TASK ITEM: Note each line in the data holding the string "family" and report it.

Extracted data entries:
= Beginning of Section =

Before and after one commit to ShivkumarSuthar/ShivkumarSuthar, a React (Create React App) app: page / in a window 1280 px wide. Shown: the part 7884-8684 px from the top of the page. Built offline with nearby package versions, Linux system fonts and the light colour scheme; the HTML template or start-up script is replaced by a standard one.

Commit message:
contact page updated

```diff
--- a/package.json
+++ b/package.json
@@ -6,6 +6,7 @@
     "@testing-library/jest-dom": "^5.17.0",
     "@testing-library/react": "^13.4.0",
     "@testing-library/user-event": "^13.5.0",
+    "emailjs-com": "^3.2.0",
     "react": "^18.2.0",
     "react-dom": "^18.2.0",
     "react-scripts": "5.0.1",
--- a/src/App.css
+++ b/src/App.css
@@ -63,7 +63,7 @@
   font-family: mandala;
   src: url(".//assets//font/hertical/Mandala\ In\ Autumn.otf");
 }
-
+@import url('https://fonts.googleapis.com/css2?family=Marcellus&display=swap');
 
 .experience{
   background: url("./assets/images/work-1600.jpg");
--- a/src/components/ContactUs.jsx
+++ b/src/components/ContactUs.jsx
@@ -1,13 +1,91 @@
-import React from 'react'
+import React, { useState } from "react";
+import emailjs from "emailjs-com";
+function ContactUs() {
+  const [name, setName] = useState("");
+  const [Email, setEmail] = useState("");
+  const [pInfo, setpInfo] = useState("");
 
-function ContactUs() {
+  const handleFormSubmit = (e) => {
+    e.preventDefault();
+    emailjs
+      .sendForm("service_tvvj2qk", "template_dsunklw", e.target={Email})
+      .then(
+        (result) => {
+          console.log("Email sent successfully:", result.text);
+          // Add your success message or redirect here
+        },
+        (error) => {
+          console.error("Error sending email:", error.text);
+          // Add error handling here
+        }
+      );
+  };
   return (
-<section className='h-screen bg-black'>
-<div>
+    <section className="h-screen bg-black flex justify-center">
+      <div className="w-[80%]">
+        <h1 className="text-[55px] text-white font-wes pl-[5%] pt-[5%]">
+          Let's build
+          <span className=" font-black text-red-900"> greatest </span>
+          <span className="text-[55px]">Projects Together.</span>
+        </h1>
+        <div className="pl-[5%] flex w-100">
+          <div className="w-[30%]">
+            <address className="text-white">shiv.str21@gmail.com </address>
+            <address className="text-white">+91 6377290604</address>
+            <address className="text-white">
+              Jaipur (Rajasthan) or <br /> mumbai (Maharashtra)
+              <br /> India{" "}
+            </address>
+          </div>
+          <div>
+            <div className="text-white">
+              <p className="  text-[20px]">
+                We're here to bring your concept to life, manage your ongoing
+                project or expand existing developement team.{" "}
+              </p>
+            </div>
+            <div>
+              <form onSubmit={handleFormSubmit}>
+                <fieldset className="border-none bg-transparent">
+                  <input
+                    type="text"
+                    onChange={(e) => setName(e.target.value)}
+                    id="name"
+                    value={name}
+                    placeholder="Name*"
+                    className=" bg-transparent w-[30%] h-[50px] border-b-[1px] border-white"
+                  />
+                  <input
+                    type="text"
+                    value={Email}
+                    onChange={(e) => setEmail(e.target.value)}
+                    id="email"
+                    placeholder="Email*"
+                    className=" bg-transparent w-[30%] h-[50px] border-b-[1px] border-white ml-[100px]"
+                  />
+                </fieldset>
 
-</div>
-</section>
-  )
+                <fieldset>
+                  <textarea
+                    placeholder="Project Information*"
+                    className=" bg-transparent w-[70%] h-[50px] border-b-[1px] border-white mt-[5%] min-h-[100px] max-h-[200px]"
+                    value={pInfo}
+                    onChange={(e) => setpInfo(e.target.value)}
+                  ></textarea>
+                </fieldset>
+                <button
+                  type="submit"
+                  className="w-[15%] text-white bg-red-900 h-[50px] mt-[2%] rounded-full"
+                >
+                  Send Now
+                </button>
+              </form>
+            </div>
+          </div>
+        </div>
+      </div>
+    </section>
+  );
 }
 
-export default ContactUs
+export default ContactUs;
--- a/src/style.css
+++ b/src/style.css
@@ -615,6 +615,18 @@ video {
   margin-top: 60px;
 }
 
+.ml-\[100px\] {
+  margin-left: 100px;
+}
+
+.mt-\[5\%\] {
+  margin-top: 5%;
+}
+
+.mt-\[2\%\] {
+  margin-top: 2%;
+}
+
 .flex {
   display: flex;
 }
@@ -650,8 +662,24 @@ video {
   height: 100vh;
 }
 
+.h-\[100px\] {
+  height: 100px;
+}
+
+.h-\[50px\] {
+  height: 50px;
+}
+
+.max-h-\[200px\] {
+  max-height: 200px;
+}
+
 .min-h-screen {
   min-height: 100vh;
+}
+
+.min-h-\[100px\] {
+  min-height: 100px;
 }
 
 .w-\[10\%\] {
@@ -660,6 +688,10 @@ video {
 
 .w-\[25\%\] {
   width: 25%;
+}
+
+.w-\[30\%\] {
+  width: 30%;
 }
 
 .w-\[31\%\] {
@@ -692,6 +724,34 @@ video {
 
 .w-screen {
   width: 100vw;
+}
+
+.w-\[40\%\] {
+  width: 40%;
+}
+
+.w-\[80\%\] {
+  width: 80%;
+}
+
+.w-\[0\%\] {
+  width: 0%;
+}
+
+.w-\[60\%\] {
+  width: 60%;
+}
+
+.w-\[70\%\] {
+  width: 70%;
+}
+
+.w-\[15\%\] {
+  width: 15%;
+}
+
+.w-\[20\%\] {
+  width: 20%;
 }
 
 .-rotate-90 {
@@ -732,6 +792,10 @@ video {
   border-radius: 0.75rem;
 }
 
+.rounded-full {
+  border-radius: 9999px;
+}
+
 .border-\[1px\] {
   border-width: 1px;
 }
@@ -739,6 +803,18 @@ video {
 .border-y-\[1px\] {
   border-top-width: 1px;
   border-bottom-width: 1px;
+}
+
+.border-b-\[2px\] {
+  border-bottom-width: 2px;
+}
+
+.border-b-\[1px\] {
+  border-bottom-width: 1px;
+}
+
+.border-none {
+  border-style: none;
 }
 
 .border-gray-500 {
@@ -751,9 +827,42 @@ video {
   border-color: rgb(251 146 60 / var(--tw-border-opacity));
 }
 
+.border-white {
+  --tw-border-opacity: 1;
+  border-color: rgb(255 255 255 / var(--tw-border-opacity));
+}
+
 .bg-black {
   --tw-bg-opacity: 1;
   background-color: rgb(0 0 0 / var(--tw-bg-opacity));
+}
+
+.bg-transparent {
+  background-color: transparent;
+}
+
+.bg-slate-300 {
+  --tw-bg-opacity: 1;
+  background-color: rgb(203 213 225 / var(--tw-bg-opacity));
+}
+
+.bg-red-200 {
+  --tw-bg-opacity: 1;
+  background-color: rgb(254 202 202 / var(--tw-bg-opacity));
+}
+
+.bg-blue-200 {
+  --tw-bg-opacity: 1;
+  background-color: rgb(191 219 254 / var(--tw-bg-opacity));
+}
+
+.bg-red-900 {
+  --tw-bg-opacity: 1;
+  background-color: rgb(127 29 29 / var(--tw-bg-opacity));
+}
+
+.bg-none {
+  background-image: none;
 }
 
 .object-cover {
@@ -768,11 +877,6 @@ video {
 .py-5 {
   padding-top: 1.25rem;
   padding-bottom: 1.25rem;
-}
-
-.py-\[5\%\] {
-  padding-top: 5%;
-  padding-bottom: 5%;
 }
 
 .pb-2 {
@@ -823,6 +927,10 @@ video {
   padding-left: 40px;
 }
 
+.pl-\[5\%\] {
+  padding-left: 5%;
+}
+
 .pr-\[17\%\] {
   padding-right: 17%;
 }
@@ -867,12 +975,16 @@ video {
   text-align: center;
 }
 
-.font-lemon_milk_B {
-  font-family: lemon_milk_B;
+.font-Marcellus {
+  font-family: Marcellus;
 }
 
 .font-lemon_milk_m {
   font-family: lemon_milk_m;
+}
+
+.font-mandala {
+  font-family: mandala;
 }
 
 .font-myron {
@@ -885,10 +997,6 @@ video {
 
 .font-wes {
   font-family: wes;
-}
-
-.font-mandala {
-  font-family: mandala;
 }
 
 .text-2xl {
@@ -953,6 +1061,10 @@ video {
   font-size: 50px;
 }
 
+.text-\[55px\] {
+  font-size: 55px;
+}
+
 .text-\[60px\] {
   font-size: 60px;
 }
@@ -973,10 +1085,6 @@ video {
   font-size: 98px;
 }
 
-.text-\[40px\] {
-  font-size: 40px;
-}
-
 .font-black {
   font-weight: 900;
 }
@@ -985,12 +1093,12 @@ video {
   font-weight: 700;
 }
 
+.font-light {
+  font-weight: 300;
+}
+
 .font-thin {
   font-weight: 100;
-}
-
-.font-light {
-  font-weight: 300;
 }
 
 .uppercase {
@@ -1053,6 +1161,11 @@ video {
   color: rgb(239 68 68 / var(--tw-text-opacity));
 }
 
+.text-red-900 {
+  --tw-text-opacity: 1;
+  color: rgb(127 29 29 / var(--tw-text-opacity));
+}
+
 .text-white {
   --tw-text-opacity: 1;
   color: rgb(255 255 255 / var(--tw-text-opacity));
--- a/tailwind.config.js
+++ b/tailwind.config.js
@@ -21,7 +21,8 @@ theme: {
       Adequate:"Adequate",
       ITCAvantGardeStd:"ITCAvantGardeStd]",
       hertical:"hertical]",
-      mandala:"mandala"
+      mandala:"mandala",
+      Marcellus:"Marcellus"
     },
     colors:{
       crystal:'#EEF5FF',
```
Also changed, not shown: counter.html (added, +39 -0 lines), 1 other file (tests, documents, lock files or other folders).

= End of Section =

ANSWER TO THIS PROBLEM:
   font-family: mandala;
+@import url('https://fonts.googleapis.com/css2?family=Marcellus&display=swap');
-  font-family: lemon_milk_B;
+  font-family: Marcellus;
   font-family: lemon_milk_m;
+  font-family: mandala;
   font-family: wes;
-  font-family: mandala;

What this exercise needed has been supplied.